• **Problem requirements**: Copy out every entry, keeping each character the same.

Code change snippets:
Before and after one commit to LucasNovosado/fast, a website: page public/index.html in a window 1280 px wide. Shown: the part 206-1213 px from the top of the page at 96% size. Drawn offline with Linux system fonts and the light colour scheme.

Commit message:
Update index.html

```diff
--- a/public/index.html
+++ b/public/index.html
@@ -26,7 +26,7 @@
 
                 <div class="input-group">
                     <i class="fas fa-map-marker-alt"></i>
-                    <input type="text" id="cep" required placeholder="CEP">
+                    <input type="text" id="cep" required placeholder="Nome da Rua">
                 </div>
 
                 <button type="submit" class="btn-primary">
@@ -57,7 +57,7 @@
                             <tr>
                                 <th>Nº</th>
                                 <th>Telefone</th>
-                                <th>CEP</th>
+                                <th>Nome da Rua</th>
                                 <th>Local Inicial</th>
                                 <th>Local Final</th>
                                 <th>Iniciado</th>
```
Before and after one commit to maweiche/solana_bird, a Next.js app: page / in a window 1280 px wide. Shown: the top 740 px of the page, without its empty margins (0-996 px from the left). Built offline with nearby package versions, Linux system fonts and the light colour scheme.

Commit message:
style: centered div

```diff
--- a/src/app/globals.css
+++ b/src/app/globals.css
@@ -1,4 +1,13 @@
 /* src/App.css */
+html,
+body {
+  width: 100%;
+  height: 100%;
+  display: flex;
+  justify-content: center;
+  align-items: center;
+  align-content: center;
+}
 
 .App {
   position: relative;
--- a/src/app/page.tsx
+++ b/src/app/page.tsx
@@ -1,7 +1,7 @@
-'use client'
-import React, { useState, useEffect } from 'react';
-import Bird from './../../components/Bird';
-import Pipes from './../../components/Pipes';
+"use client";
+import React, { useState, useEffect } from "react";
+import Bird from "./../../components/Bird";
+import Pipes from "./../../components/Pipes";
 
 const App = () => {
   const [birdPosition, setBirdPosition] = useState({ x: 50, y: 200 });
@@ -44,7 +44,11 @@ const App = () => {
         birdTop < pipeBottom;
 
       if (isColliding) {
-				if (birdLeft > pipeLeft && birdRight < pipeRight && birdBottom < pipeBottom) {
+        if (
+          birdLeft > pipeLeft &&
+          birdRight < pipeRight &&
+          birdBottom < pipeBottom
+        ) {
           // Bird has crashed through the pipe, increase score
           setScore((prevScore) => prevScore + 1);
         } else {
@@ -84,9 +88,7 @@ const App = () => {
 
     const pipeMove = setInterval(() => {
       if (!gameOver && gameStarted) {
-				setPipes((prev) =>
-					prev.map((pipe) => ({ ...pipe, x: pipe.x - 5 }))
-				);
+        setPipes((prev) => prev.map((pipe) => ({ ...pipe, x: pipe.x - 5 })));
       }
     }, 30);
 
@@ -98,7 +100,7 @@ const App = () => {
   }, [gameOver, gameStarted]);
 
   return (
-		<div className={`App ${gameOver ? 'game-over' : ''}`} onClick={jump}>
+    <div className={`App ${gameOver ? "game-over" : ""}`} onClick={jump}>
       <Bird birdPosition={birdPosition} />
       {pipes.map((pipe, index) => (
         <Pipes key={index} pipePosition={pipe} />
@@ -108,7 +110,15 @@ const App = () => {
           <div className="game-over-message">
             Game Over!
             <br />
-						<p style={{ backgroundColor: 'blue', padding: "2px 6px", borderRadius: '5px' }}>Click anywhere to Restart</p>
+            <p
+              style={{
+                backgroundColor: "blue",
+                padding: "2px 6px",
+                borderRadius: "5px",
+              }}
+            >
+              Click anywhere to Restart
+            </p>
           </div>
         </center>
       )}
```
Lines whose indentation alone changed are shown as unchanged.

• **Solved problem**:
Before and after one commit to LucasNovosado/fast, a website: page public/index.html in a window 1280 px wide. Shown: the part 206-1213 px from the top of the page at 96% size. Drawn offline with Linux system fonts and the light colour scheme.

Commit message:
Update index.html

```diff
--- a/public/index.html
+++ b/public/index.html
@@ -26,7 +26,7 @@
 
                 <div class="input-group">
                     <i class="fas fa-map-marker-alt"></i>
-                    <input type="text" id="cep" required placeholder="CEP">
+                    <input type="text" id="cep" required placeholder="Nome da Rua">
                 </div>
 
                 <button type="submit" class="btn-primary">
@@ -57,7 +57,7 @@
                             <tr>
                                 <th>Nº</th>
                                 <th>Telefone</th>
-                                <th>CEP</th>
+                                <th>Nome da Rua</th>
                                 <th>Local Inicial</th>
                                 <th>Local Final</th>
                                 <th>Iniciado</th>
```
Before and after one commit to maweiche/solana_bird, a Next.js app: page / in a window 1280 px wide. Shown: the top 740 px of the page, without its empty margins (0-996 px from the left). Built offline with nearby package versions, Linux system fonts and the light colour scheme.

Commit message:
style: centered div

```diff
--- a/src/app/globals.css
+++ b/src/app/globals.css
@@ -1,4 +1,13 @@
 /* src/App.css */
+html,
+body {
+  width: 100%;
+  height: 100%;
+  display: flex;
+  justify-content: center;
+  align-items: center;
+  align-content: center;
+}
 
 .App {
   position: relative;
--- a/src/app/page.tsx
+++ b/src/app/page.tsx
@@ -1,7 +1,7 @@
-'use client'
-import React, { useState, useEffect } from 'react';
-import Bird from './../../components/Bird';
-import Pipes from './../../components/Pipes';
+"use client";
+import React, { useState, useEffect } from "react";
+import Bird from "./../../components/Bird";
+import Pipes from "./../../components/Pipes";
 
 const App = () => {
   const [birdPosition, setBirdPosition] = useState({ x: 50, y: 200 });
@@ -44,7 +44,11 @@ const App = () => {
         birdTop < pipeBottom;
 
       if (isColliding) {
-				if (birdLeft > pipeLeft && birdRight < pipeRight && birdBottom < pipeBottom) {
+        if (
+          birdLeft > pipeLeft &&
+          birdRight < pipeRight &&
+          birdBottom < pipeBottom
+        ) {
           // Bird has crashed through the pipe, increase score
           setScore((prevScore) => prevScore + 1);
         } else {
@@ -84,9 +88,7 @@ const App = () => {
 
     const pipeMove = setInterval(() => {
       if (!gameOver && gameStarted) {
-				setPipes((prev) =>
-					prev.map((pipe) => ({ ...pipe, x: pipe.x - 5 }))
-				);
+        setPipes((prev) => prev.map((pipe) => ({ ...pipe, x: pipe.x - 5 })));
       }
     }, 30);
 
@@ -98,7 +100,7 @@ const App = () => {
   }, [gameOver, gameStarted]);
 
   return (
-		<div className={`App ${gameOver ? 'game-over' : ''}`} onClick={jump}>
+    <div className={`App ${gameOver ? "game-over" : ""}`} onClick={jump}>
       <Bird birdPosition={birdPosition} />
       {pipes.map((pipe, index) => (
         <Pipes key={index} pipePosition={pipe} />
@@ -108,7 +110,15 @@ const App = () => {
           <div className="game-over-message">
             Game Over!
             <br />
-						<p style={{ backgroundColor: 'blue', padding: "2px 6px", borderRadius: '5px' }}>Click anywhere to Restart</p>
+            <p
+              style={{
+                backgroundColor: "blue",
+                padding: "2px 6px",
+                borderRadius: "5px",
+              }}
+            >
+              Click anywhere to Restart
+            </p>
           </div>
         </center>
       )}
```
Lines whose indentation alone changed are shown as unchanged.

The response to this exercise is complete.